Story no. 6
A driver who let the side down because he wouldn’t let the side down!!!
I was sitting on the bus at the station where there is 10-15 minutes turn around break for the driver, when a woman turned up with an incredibly overloaded shopping trolley and a plastic crate balanced on top – of what appeared the be granite chips for the garden/driveway it weighed so heavily and she asked the driver if he could put the side of the bus down for her, so she could get the trolley on?
He replied that the engine was switched off and she would have to wait until he started the bus up in 5-6 minutes! THEN he could let the side down.
Not very helpful!
(Busses have some sort of hydraulic system so the right hand side where you step off, dips and lowers down so that passengers can lift prams on and off and elderly with walking frames and even bicycles.)
She was fuming at being told to wait and started to heave this trolley up the deep steps, and of course I couldn’t just sit and watch her struggling, so I sprang up and offered to help.
So she pushed upwards from the street and I heaved with all my might from inside the bus. It was just before we couldn’t manage it but we did succeed and she was SO grateful and thanked me profusely. The driver must have felt a little ashamed.
Later, as I went to get off, I passed her sitting by the door and she thanked me all over again and told me it was all chicken feed, that she had just got 4 chickens and everything was new for her.
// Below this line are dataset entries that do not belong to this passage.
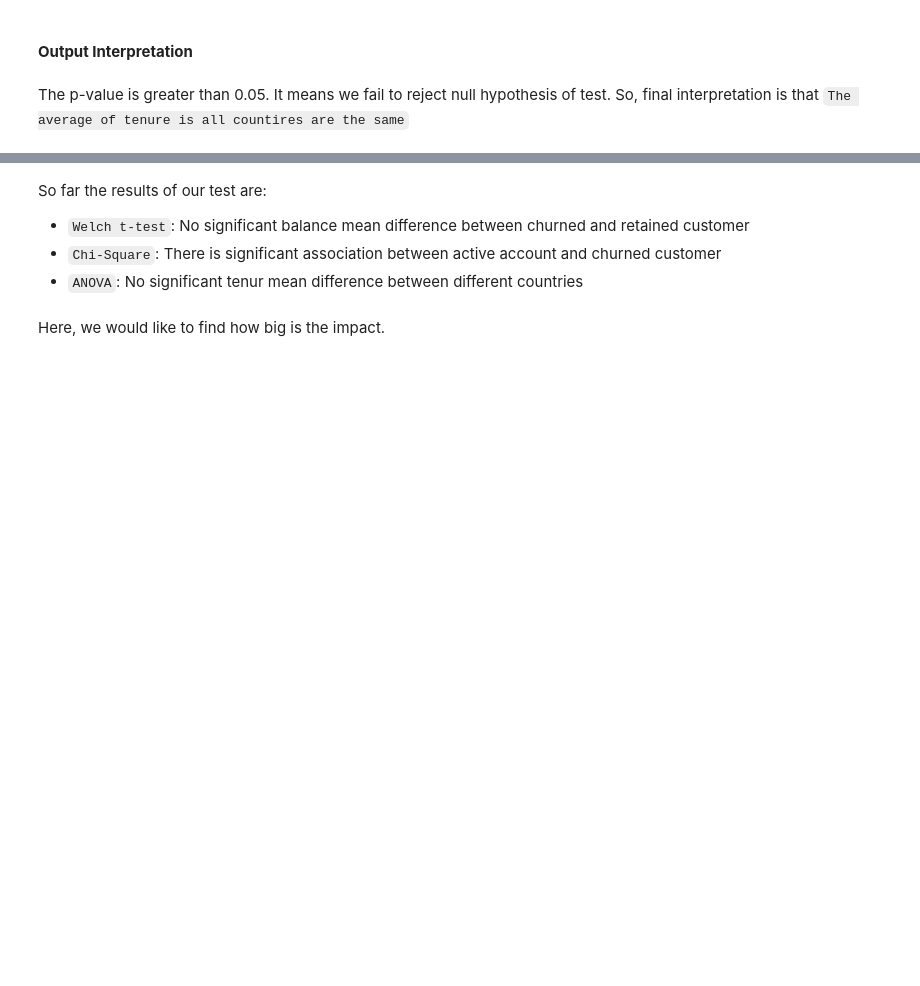
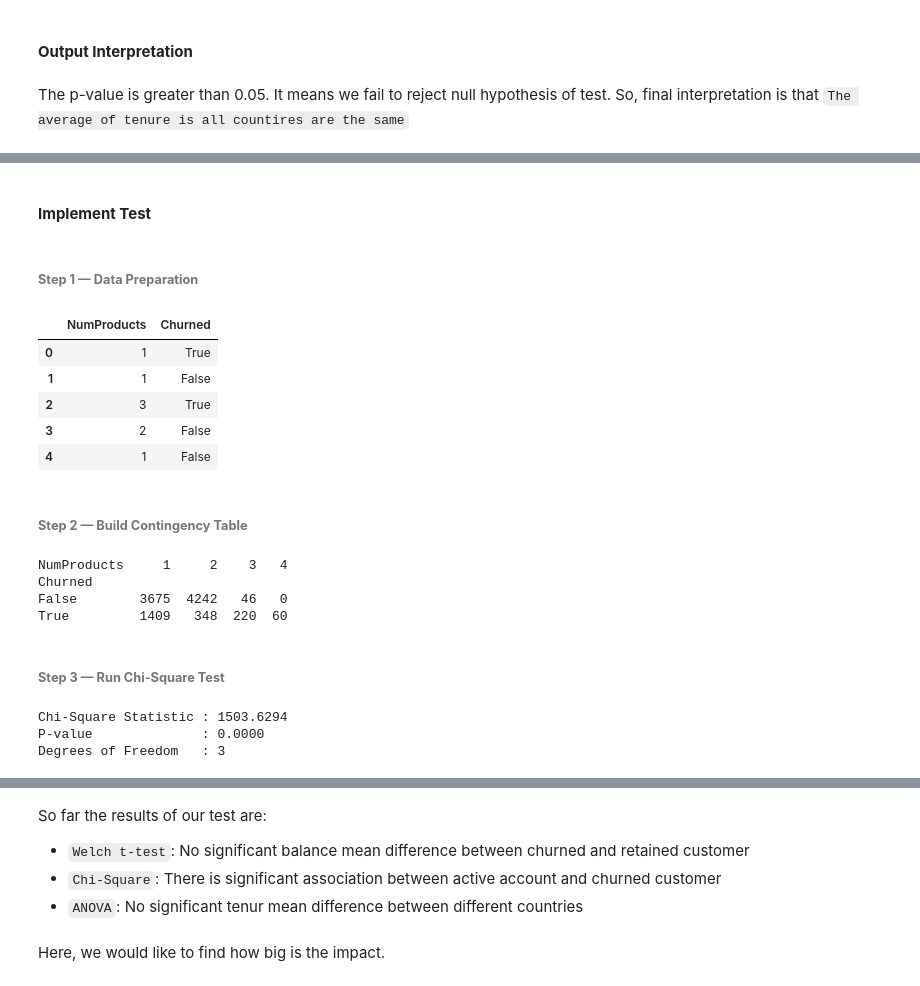
Before and after one commit to sajaldhuriya/Bank_Churn_Project, a Jupyter notebook: statistical_testing/statistical_testing.ipynb, the cells around one changed output, grey strips where cells are left out. Cells and saved outputs as stored; diff of their text form; code cells hidden in the pictures; blank space fills up the shorter version.

Commit message:
Statistical Testing Done

```diff
--- a/statistical_testing/statistical_testing.ipynb
+++ b/statistical_testing/statistical_testing.ipynb
@@ -354,0 +393,54 @@ The p-value is greater than 0.05. It means we fail to reject null hypothesis of
+# %% [markdown]
+#### **Implement Test**
+# %% [markdown]
+###### **Step 1 — Data Preparation**
+# %%
+query = """
+SELECT
+    a.NumProducts,
+    d.Churned
+FROM account a
+JOIN demographic d
+    ON a.CustomerId = d.CustomerId
+WHERE a.NumProducts IS NOT NULL
+  AND d.Churned IS NOT NULL;
+"""
+
+df_chi = pd.read_sql(query, conn)
+df_chi.head()
+# %% [output]
+|  | NumProducts | Churned |
+| 0 | 1 | True |
+| 1 | 1 | False |
+| 2 | 3 | True |
+| 3 | 2 | False |
+| 4 | 1 | False |
+# %% [markdown]
+###### **Step 2 — Build Contingency Table**
+# %%
+ct = pd.crosstab(
+    df_chi["Churned"],
+    df_chi["NumProducts"]
+)
+
+print(ct)
+# %% [output]
+NumProducts     1     2    3   4
+Churned
+False        3675  4242   46   0
+True         1409   348  220  60
+# %% [markdown]
+###### **Step 3 — Run Chi-Square Test**
+# %%
+from scipy.stats import chi2_contingency
+
+# Perform Chi-Square Test of Independence
+chi2, p_value, dof, expected = chi2_contingency(ct)
+
+print(f"Chi-Square Statistic : {chi2:.4f}")
+print(f"P-value              : {p_value:.4f}")
+print(f"Degrees of Freedom   : {dof}")
+# %% [output]
+Chi-Square Statistic : 1503.6294
+P-value              : 0.0000
+Degrees of Freedom   : 3
```
Also changed, not shown: parts of 10 cells of this notebook, 1 other file.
I cannot understand how chicken feed could weigh like blocks of lead, but is was nice to be able to help.


Story no. 7
A begger?
Another time, while I sat waiting for the bus to leave the bus terminal at Slagelse, a woman stepped up inside the bus and and asked the driver if he have any gold 20 kroner coins she could have, she was so hungry and desperately wanted some lunch!
I was amazed when he immediately started to fumble in his pockets and asked “How many do you want?”.
WHAT????” I was thinking.
She replied that three would do, (being 60 kr in all), and I was obviously looking truly amazed and wondering what the heck, when she turned and smiled to me,
so I blurted out: “Well now you owe him some money, don’t you?” I couldn’t fathom out the situation.
She laughingly replied “I am his WIFE!” - so of course that put everything in perspective!!!
We all laughed heartily, as they could see it from my point of view.
He joked about that if she just had said so earlier, he could have made her a sandwich before he left home!
After all, it’s not every day that people can just walk up to a bus driver and ask him for some cash because they are feeling hungry!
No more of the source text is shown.